Task objective:
With the string "README" as the filter, copy each matching line from the records.

----------------------------------------

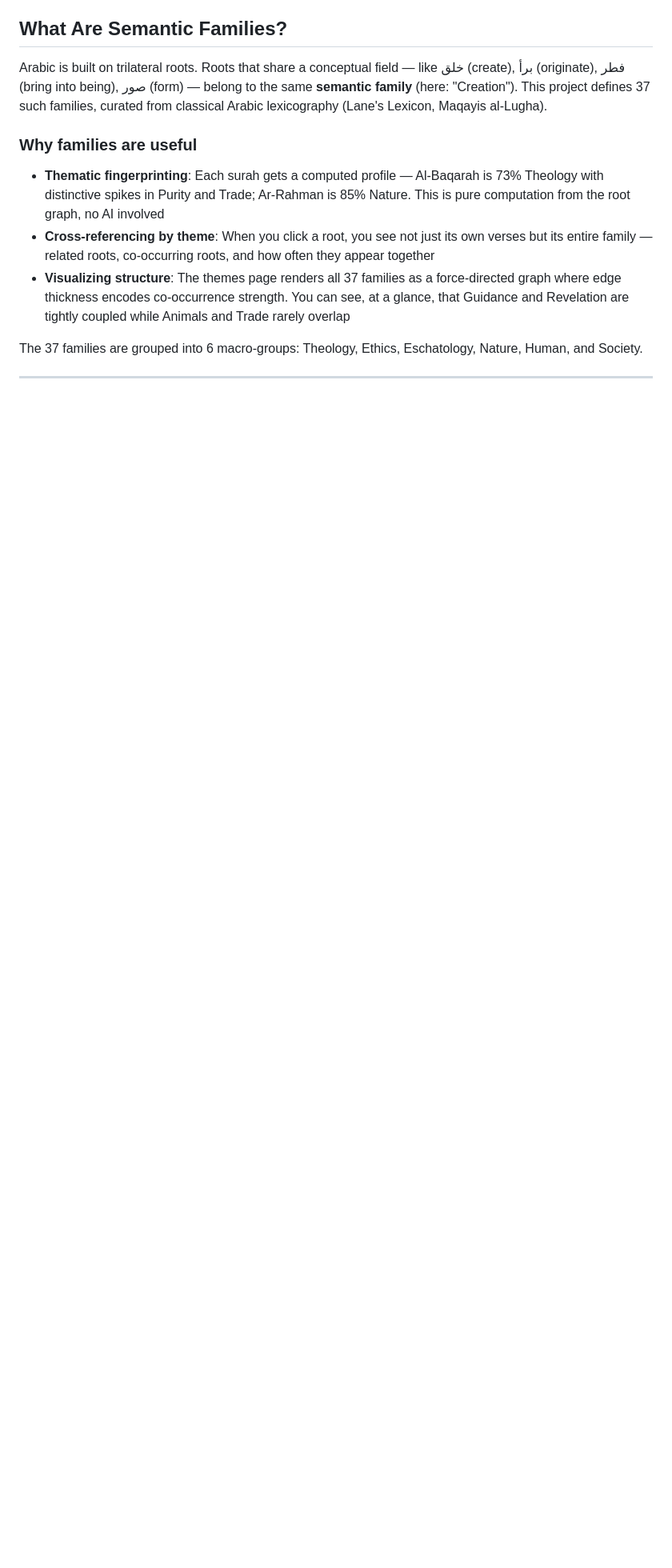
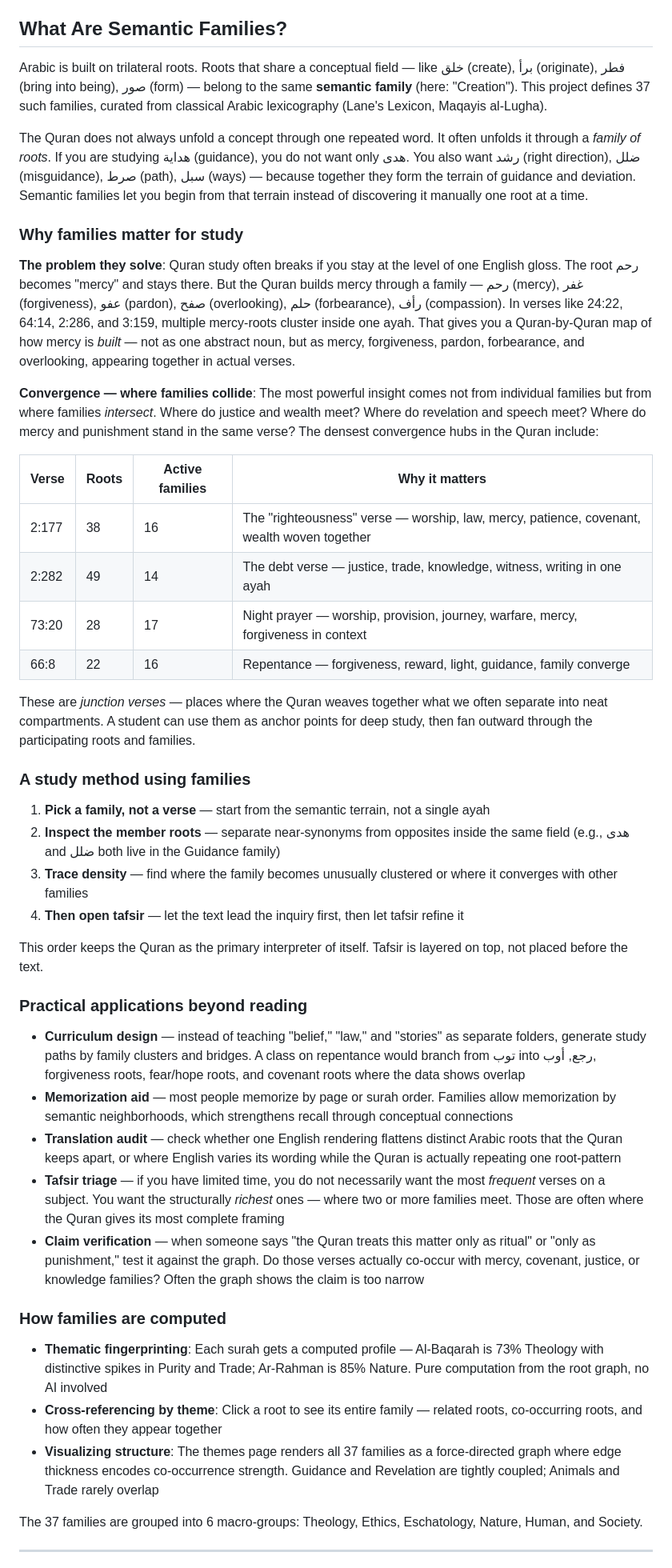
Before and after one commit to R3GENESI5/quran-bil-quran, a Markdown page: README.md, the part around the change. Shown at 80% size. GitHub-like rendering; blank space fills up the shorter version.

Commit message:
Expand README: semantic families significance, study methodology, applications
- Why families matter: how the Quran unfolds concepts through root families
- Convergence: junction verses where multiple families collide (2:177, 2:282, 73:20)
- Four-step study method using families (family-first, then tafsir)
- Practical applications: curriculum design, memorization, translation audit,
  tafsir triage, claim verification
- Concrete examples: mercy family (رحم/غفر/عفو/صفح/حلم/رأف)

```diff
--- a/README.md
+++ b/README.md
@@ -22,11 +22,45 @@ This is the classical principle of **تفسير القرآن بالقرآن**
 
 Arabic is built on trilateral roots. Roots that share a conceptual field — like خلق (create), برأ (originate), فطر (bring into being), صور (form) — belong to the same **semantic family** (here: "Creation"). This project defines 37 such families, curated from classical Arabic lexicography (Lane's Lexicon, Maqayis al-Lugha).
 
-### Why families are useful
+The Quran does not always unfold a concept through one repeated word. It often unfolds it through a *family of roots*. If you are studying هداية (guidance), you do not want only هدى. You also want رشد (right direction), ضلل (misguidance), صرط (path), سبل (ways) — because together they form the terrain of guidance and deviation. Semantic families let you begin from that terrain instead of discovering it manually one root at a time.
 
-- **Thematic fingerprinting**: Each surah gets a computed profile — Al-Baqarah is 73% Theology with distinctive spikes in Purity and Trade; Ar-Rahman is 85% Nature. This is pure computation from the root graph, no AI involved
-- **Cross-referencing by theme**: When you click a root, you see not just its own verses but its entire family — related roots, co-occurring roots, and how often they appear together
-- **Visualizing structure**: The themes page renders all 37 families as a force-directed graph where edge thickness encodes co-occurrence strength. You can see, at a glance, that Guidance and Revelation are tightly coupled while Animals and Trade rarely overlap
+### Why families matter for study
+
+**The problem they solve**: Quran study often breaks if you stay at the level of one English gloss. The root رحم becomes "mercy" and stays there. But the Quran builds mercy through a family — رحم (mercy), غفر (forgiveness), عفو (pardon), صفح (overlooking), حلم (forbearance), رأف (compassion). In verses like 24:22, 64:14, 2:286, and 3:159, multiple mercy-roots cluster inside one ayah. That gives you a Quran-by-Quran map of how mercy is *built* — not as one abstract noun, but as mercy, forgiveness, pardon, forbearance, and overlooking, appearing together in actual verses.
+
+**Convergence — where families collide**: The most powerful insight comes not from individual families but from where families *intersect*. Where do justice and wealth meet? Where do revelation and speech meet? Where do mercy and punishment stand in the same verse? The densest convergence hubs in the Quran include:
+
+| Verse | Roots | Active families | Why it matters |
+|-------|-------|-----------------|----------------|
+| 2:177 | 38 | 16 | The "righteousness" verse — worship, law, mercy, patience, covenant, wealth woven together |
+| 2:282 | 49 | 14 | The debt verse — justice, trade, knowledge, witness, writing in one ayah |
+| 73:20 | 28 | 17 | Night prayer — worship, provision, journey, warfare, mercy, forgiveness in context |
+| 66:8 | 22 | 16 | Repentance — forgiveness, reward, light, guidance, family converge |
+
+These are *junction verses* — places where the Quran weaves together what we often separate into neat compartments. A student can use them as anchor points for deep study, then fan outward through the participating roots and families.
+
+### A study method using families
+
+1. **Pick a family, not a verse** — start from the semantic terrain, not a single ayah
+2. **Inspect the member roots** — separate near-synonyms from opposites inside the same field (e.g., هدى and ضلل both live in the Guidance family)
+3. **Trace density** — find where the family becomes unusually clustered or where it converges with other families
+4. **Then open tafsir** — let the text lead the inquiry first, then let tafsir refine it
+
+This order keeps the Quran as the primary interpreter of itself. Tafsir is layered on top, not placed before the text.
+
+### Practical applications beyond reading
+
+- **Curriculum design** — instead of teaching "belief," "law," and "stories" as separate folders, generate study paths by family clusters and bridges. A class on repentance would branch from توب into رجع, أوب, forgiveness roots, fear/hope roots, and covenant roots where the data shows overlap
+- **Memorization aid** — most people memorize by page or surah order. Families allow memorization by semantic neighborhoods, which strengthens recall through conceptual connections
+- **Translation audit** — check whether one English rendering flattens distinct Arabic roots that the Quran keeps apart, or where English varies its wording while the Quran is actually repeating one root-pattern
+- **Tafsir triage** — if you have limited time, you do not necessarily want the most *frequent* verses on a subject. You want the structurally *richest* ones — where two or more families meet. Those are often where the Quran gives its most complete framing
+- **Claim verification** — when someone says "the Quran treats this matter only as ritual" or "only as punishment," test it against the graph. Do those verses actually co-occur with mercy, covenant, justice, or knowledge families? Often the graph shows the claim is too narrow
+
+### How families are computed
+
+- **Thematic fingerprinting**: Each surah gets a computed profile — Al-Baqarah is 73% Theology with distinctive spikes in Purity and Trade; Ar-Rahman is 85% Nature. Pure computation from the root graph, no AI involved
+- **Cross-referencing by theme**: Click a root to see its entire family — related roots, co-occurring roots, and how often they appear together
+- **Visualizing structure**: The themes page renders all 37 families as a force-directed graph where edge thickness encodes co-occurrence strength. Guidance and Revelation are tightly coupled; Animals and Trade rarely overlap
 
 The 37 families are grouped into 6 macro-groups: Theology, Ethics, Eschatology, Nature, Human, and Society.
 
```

----------------------------------------

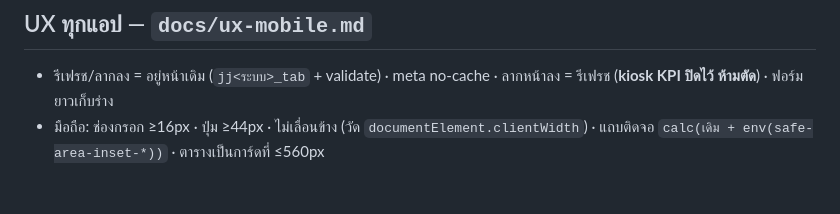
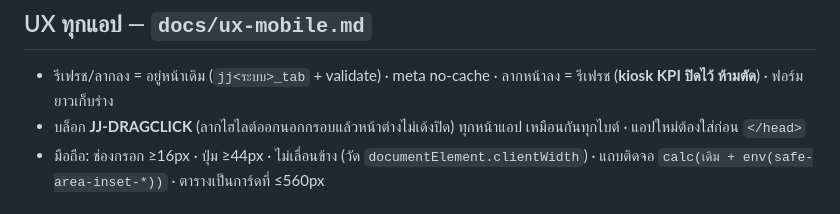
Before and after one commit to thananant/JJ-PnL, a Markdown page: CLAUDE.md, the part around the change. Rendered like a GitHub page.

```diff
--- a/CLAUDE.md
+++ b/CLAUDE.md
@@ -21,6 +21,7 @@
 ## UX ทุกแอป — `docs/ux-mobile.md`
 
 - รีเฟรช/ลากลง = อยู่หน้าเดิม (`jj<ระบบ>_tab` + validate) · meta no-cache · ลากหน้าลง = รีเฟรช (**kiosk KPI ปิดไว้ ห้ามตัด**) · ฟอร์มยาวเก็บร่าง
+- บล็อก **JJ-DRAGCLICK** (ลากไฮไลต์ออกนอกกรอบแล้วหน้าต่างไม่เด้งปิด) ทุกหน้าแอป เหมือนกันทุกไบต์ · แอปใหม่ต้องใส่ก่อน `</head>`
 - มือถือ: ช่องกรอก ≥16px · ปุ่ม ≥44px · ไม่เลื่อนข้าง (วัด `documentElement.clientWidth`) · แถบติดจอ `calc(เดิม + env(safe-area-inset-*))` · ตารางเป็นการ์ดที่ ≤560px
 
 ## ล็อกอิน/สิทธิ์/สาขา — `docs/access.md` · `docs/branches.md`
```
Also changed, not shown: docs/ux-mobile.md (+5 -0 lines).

----------------------------------------

Exercise result:
Before and after one commit to R3GENESI5/quran-bil-quran, a Markdown page: README.md, the part around the change. Shown at 80% size. GitHub-like rendering; blank space fills up the shorter version.
Expand README: semantic families significance, study methodology, applications
--- a/README.md
+++ b/README.md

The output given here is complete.